*** DATA TO USE Section Begins ***
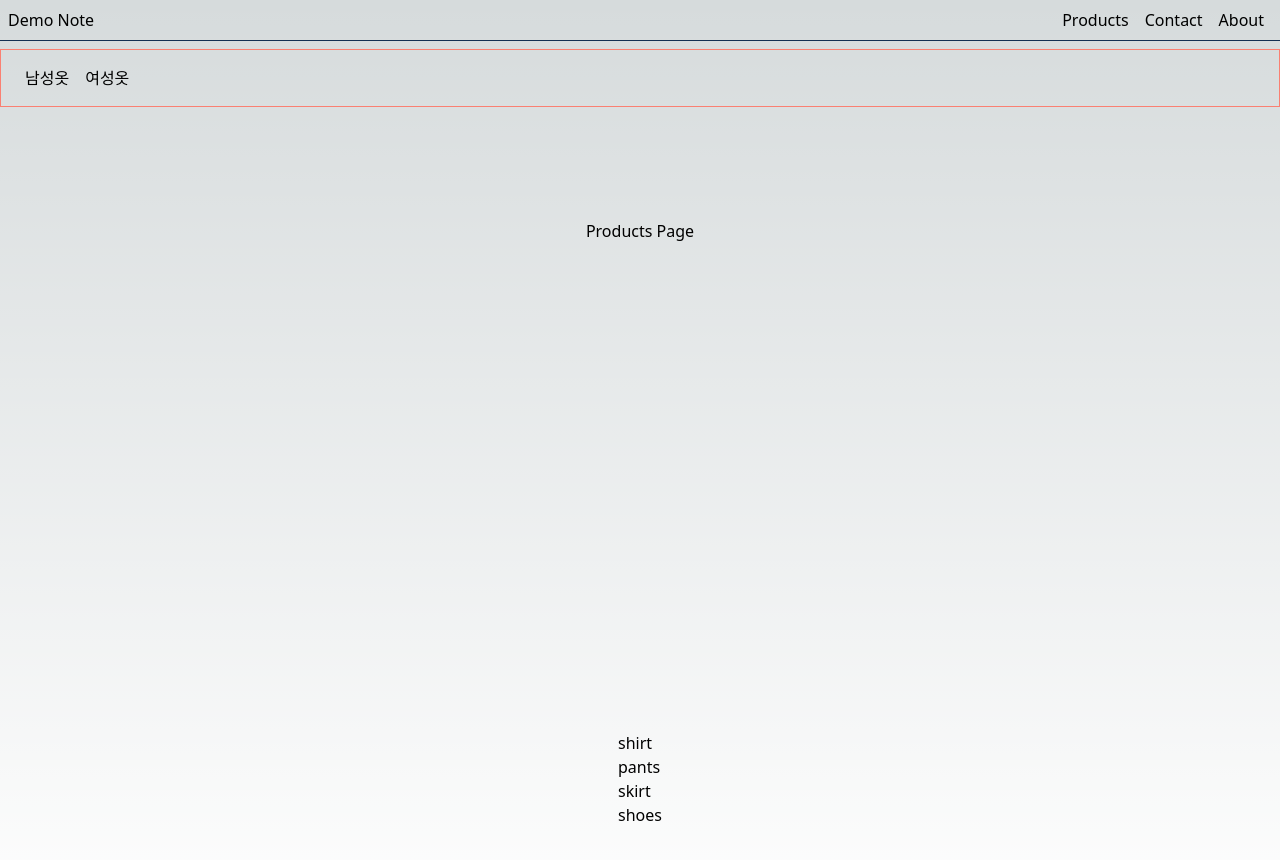
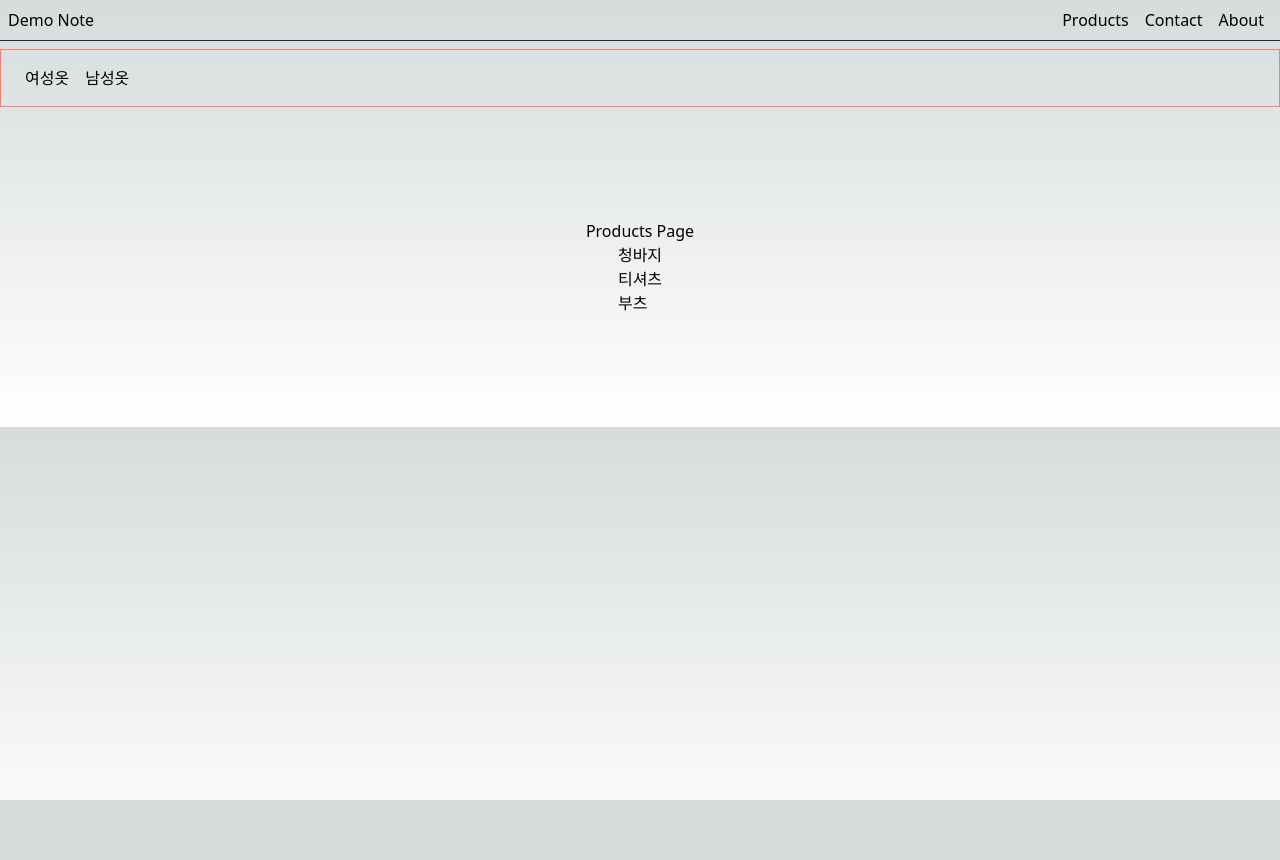
Before and after one commit to reeseo3o/note, a Next.js app: page /products in a window 1280 px wide. Shown: the top 860 px of the page. After the commit the page ends 800 px from the top, so only its background shows below. Built offline with nearby package versions, Linux system fonts and the light colour scheme.

Commit message:
add mock data and ISR

```diff
--- /dev/null
+++ b/data/products.json
@@ -0,0 +1,17 @@
+[
+  {
+    "id": "1234",
+    "name": "청바지",
+    "price": 5000
+  },
+  {
+    "id": "1235",
+    "name": "티셔츠",
+    "price": 5000
+  },
+  {
+    "id": "1236",
+    "name": "부츠",
+    "price": 5000
+  }
+]
--- a/src/app/[...404]/page.tsx
+++ /dev/null
@@ -1,4 +0,0 @@
-import { notFound } from "next/navigation";
-export default function ProductNotFoundPage() {
-  notFound();
-}
--- a/src/app/page.tsx
+++ b/src/app/page.tsx
@@ -1,7 +1,13 @@
+import Counter from '@/components/Counter';
+import os from 'os';
+
 export default function Home() {
+  console.log('hello!');
+  console.log('안녕~서버');
+  console.log(os.hostname());
   return (
-    <main className="flex min-h-screen flex-col items-center justify-between p-24">
-      Index
-    </main>
+    <>
+      <Counter />
+    </>
   );
 }
--- a/src/app/products/[slug]/page.tsx
+++ b/src/app/products/[slug]/page.tsx
@@ -1,22 +1,28 @@
-import { notFound } from "next/navigation";
+import { getProduct, getProducts } from '@/service/products';
+import { notFound } from 'next/navigation';
 
 type Props = {
   params: {
     slug: string;
   };
 };
-export default function PantsPage({ params }: Props) {
-  if (params.slug === "nothing") {
+export default async function ProductPage({ params: { slug } }: Props) {
+  const product = await getProduct(slug);
+
+  if (!product) {
     notFound();
   }
+  // 서버 파일에 있는 데이터 중 해당 제품의 정보 찾아 그걸 보여줌
   return (
     <main className="flex min-h-screen flex-col items-center justify-between p-24">
-      <div>{params.slug}Products Page</div>
+      <h1>{product.name} Products Page</h1>
     </main>
   );
 }
 
-export function generateStaticParams() {
-  const products = ["pants", "skirt"];
-  return products.map((product) => ({ slug: product }));
+export async function generateStaticParams() {
+  // 모든 제품의 페이지들 미리 만들어 둘 수 있게 해줄 것임(SSG)
+  const products = await getProducts();
+  // await 하지 않으면 promise 할당됨.
+  return products.map((product) => ({ slug: product.id }));
 }
--- a/src/app/products/layout.tsx
+++ b/src/app/products/layout.tsx
@@ -1,5 +1,5 @@
-import styles from "./layout.module.css";
-import Link from "next/link";
+import styles from './layout.module.css';
+import Link from 'next/link';
 export default function ProductsLayout({
   children,
 }: {
@@ -8,8 +8,8 @@ export default function ProductsLayout({
   return (
     <>
       <nav className={styles.nav}>
-        <Link href="/products/woman">남성옷</Link>
-        <Link href="/products/man">여성옷</Link>
+        <Link href="/products/woman">여성옷</Link>
+        <Link href="/products/man">남성옷</Link>
       </nav>
       <section className={styles.product}>{children}</section>
     </>
--- a/src/app/products/page.tsx
+++ b/src/app/products/page.tsx
@@ -1,15 +1,20 @@
-import Link from "next/link";
+import { getProducts } from '@/service/products';
+import Link from 'next/link';
 
-export default function ProductsPage() {
-  const products = ["shirt", "pants", "skirt", "shoes"];
+export const revalidate = 3;
+
+export default async function ProductsPage() {
+  // 서버 파일(DB)에 있는 제품의 리스트 읽어와서, 그것을 보여줌
+  const products = await getProducts();
+
   return (
-    <main className="flex min-h-screen flex-col items-center justify-between p-24">
+    <main className="flex flex-col items-center justify-between p-24">
       Products Page
       <div>
         <ul>
-          {products.map((product, index) => (
+          {products.map(({ id, name }, index) => (
             <li key={index}>
-              <Link href={`products/${product}`}>{product}</Link>
+              <Link href={`products/${id}`}>{name}</Link>
             </li>
           ))}
         </ul>
--- /dev/null
+++ b/src/components/Counter.tsx
@@ -0,0 +1,14 @@
+'use client';
+import { useState } from 'react';
+
+export default function Counter() {
+  const [count, setCount] = useState(0);
+  console.log('안녕~클라이언트');
+
+  return (
+    <>
+      <p>{count}</p>
+      <button onClick={() => setCount((num) => num + 1)}>+</button>
+    </>
+  );
+}
--- /dev/null
+++ b/src/service/products.ts
@@ -0,0 +1,18 @@
+import path from 'path';
+import { promises as fs } from 'fs';
+
+export type Product = {
+  id: string;
+  name: string;
+  price: number;
+};
+export async function getProducts(): Promise<Product[]> {
+  const filePath = path.join(process.cwd(), 'data', 'products.json');
+  const data = await fs.readFile(filePath, 'utf-8');
+  return JSON.parse(data);
+}
+
+export async function getProduct(id: string): Promise<Product | undefined> {
+  const products = await getProducts();
+  return products.find((item) => item.id === id);
+}
```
*** DATA TO USE Section Ends ***
= DIRECTIONS FOR THIS TASK =
Look through the entries above for the word "generateStaticParams". Copy every line where it shows up.

= EXERCISE ANSWER =
-export function generateStaticParams() {
+export async function generateStaticParams() {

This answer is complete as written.